What of the UK Supreme Court? Doesn’t it have UK-wide jurisdiction? Yes, it does. However, it is not straight forward, certainly insofar as Scotland is concerned (as a Scottish lawyer I couldn’t possibly begin to speak about the situation in England and Wales or Northern Ireland). Before we go any further, it might be useful if I explain (briefly) the concept of precedent. Precedent, in law, means that where a court that is higher than the court considering a matter has made a decision on the same point of law, the decision of the higher court is binding upon the lower court (unless it is possible for the lower court to distinguish the case before it from the one in the higher court).
Applying this rule strictly, the UK Supreme Court is higher than the Court of Session and therefore, logically, all decisions of the UK Supreme Court on the same point of law are binding on the Court of Session. That’s not quite how it works; only decisions of the UK Supreme Court that arise out of a Scottish case are binding on the Court of Session (or any other court in Scotland); decisions from the UK Supreme Court arising out of cases from England and Wales or Northern Ireland are persuasive (in the same way that a decision of the Supreme Court of Canada may be considered persuasive authority in a Scottish court). For practical reasons, the Scottish courts will generally follow a decision from the UK Supreme Court on a point of law that arises from a UK-wide law which has come from a case from England and Wales or Northern Ireland. After all, if the UK Supreme Court has decided the law on a particular point in one way in one case, it is unlikely that it will decide it a different way in another case (although it is possible). That pragmatic view does not alter the fact that a UK Supreme Court authority from an English (including Welsh) or Northern Irish case is merely persuasive in a Scottish court.

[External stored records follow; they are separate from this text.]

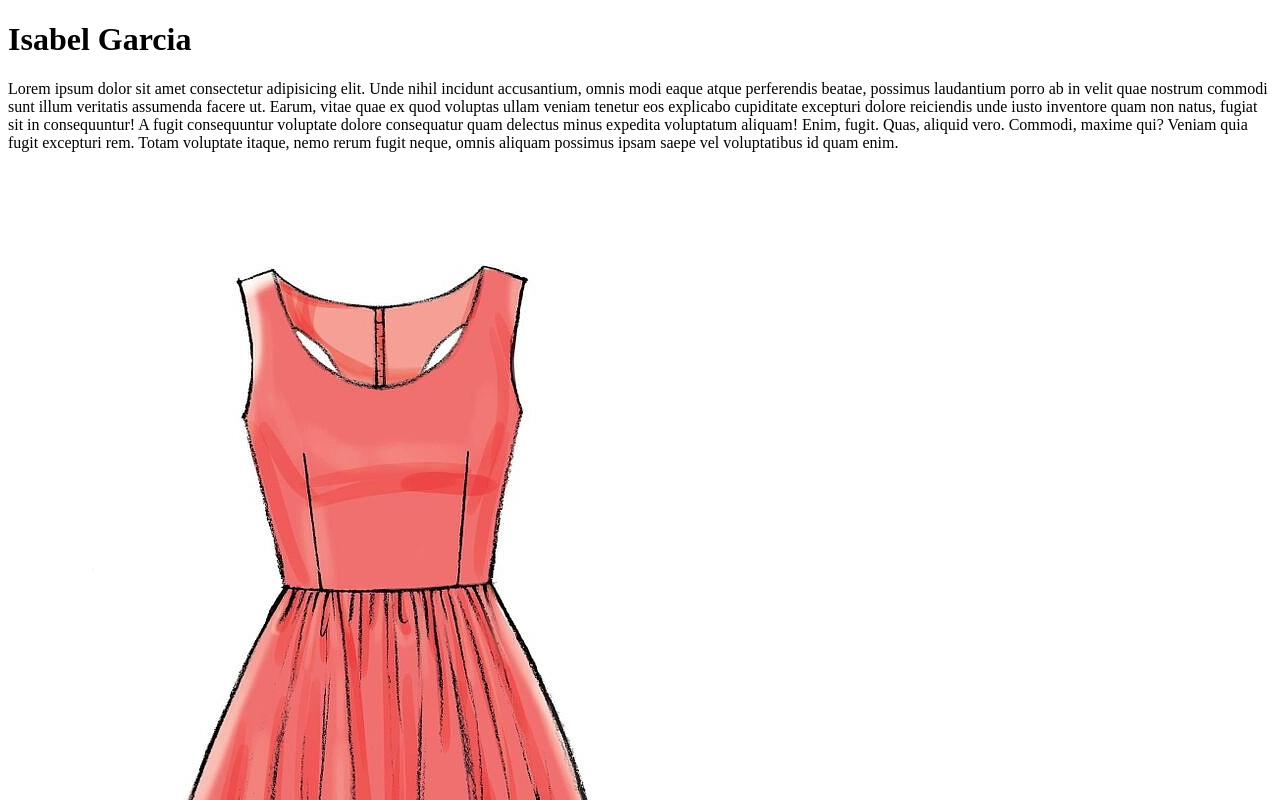
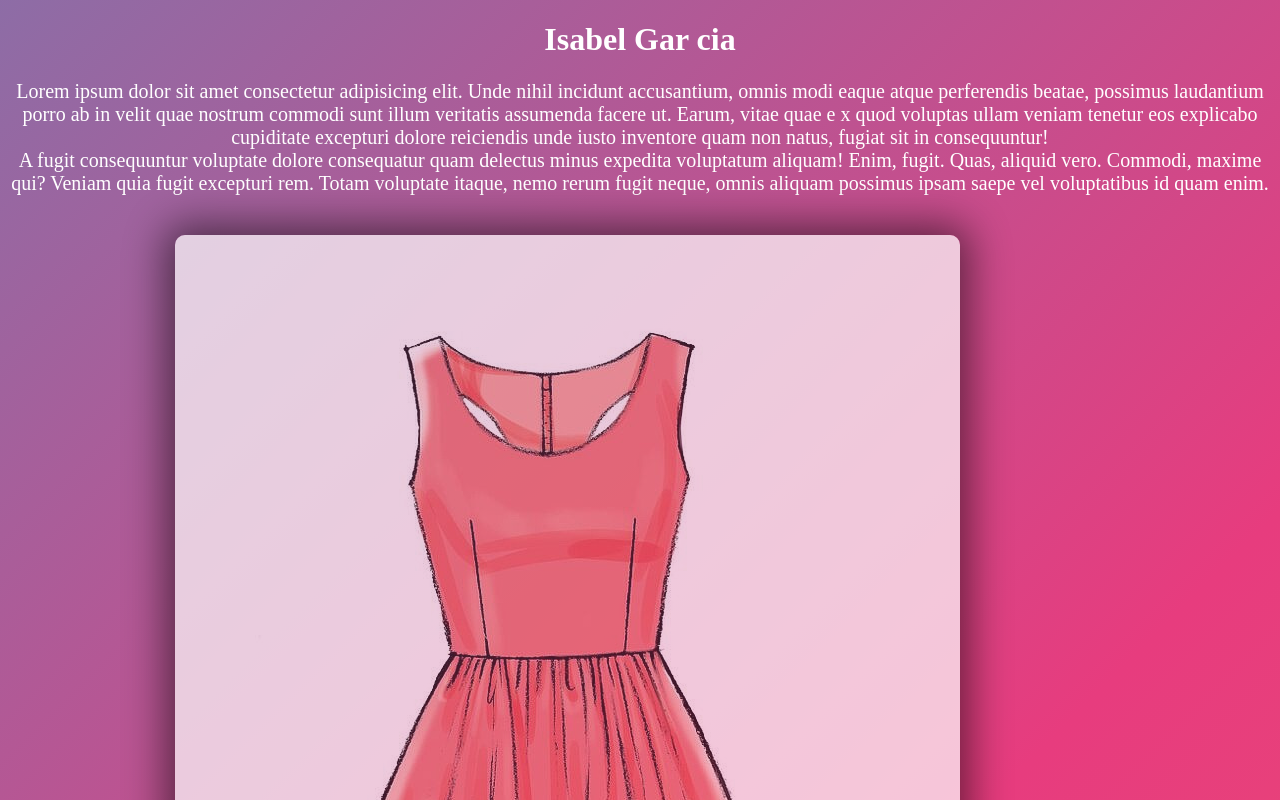
Before and after one commit to ElizabethEAllen/frontend, a plain HTML site: page index.html in a window 1280 px wide. Shown: the top 800 px of the page. Drawn offline with Linux system fonts and the light colour scheme.

Commit message:
final version

```diff
--- a/index.html
+++ b/index.html
@@ -4,10 +4,19 @@
     <meta charset="UTF-8">
     <meta name="viewport" content="width=device-width, initial-scale=1.0">
     <title>Dresses</title>
+    <link rel="stylesheet" href="style.css">
 </head>
 <body>
-   <h1>Isabel Garcia</h1>
-   <p>Lorem ipsum dolor sit amet consectetur adipisicing elit. Unde nihil incidunt accusantium, omnis modi eaque atque perferendis beatae, possimus laudantium porro ab in velit quae nostrum commodi sunt illum veritatis assumenda facere ut. Earum, vitae quae ex quod voluptas ullam veniam tenetur eos explicabo cupiditate excepturi dolore reiciendis unde iusto inventore quam non natus, fugiat sit in consequuntur! A fugit consequuntur voluptate dolore consequatur quam delectus minus expedita voluptatum aliquam! Enim, fugit. Quas, aliquid vero. Commodi, maxime qui? Veniam quia fugit excepturi rem. Totam voluptate itaque, nemo rerum fugit neque, omnis aliquam possimus ipsam saepe vel voluptatibus id quam enim.</p>
+   <h1>Isabel Gar
+       cia</h1>
+   <p>Lorem ipsum dolor sit amet consectetur adipisicing elit. Unde nihil incidunt accusantium, omnis modi eaque atque perferendis beatae, possimus laudantium porro ab in velit quae nostrum commodi sunt illum veritatis assumenda facere ut. Earum, vitae quae e
+
+
+
+       x quod voluptas ullam veniam tenetur eos explicabo cupiditate excepturi dolore reiciendis unde iusto inventore quam non natus, fugiat sit in consequuntur!
+       <br> A fugit consequuntur voluptate dolore consequatur quam delectus minus expedita voluptatum aliquam! Enim, fugit. Quas, aliquid vero. Commodi, maxime qui? Veniam quia fugit excepturi rem. Totam voluptate itaque, nemo rerum fugit neque, omnis aliquam possimus ipsam saepe vel voluptatibus id quam enim.</p>
    <img src="dress1.jpg" alt="red dress">
+   <a href="https://www.thredup.com/premium/isabel-garcia/dresses?department_tags=premium&category_tags=dresses&brand_name_tags=Isabel%20Garcia&iv_=__iv_p_1_a_683980244_g_33942435806_c_524119037227_w_dsa-1872523544158_n_g_d_c_v__l__t__r__x__y__f__o__z__i__j__s__e__h_9029703_ii__vi__&referral_code=adwords_search_allnonbrand&utm_medium=cpc&utm_source=google&utm_campaign=683980244_33942435806_524119037227___c_9029703&gclid=CjwKCAjwlJimBhAsEiwA1hrp5gJCySdNS0VLXugMwxfJY2v8VyPUqpiM4oVnkVnwhMLf2o4tU4mFFRoCX-cQAvD_BwE&gclsrc=aw.ds" target="_blank">buy Isabel Garcia</a>
+   <iframe width="560" height="315" src="https://www.youtube.com/embed/gd02HyjiwI8" title="YouTube video player" frameborder="0" allow="accelerometer; autoplay; clipboard-write; encrypted-media; gyroscope; picture-in-picture; web-share" allowfullscreen></iframe>
 </body>
 </html>
```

Then, there are criminal law matters. The highest appellate court for criminal matters in Scotland is the High Court of Justiciary when sitting as an appellate court. There is no right of appeal to the UK Supreme Court. The UK Supreme Court has gained jurisdiction in respect of Scottish criminal appeals in very limited circumstances as a result of devolution. An accused person who complains that their human rights have been infringed can appeal to the UK Supreme Court, but only on that ground. The UK Supreme Court does not, however, have the power to quash a conviction or to alter a sentence in a Scottish criminal appeal; it must remit the case back to the High Court of Justiciary to apply its decision to that case. Nor does it have the right to interpret criminal offences enacted by the Scottish Parliament, nor consider common law offences in Scotland; except upon the limited grounds that there has been an infringement of EU law or the European Convention on Human Rights.
In short, it is, in my submission, incorrect to say that there is one law applicable across the whole of the UK called British law. There are three separate laws across the UK (and a fourth developing as a result of devolution to Wales) and the laws in many key areas are very different (an English criminal lawyer would probably look at you funny if you mentioned hamesuken to them). It is more accurate to say that there are three legal systems which share some of the same laws.
One thought on “There is only one law: British Law (or is there?)”
Reblogged this on seftonblog and commented:
The Scots have it all sewn up!
Comments are closed.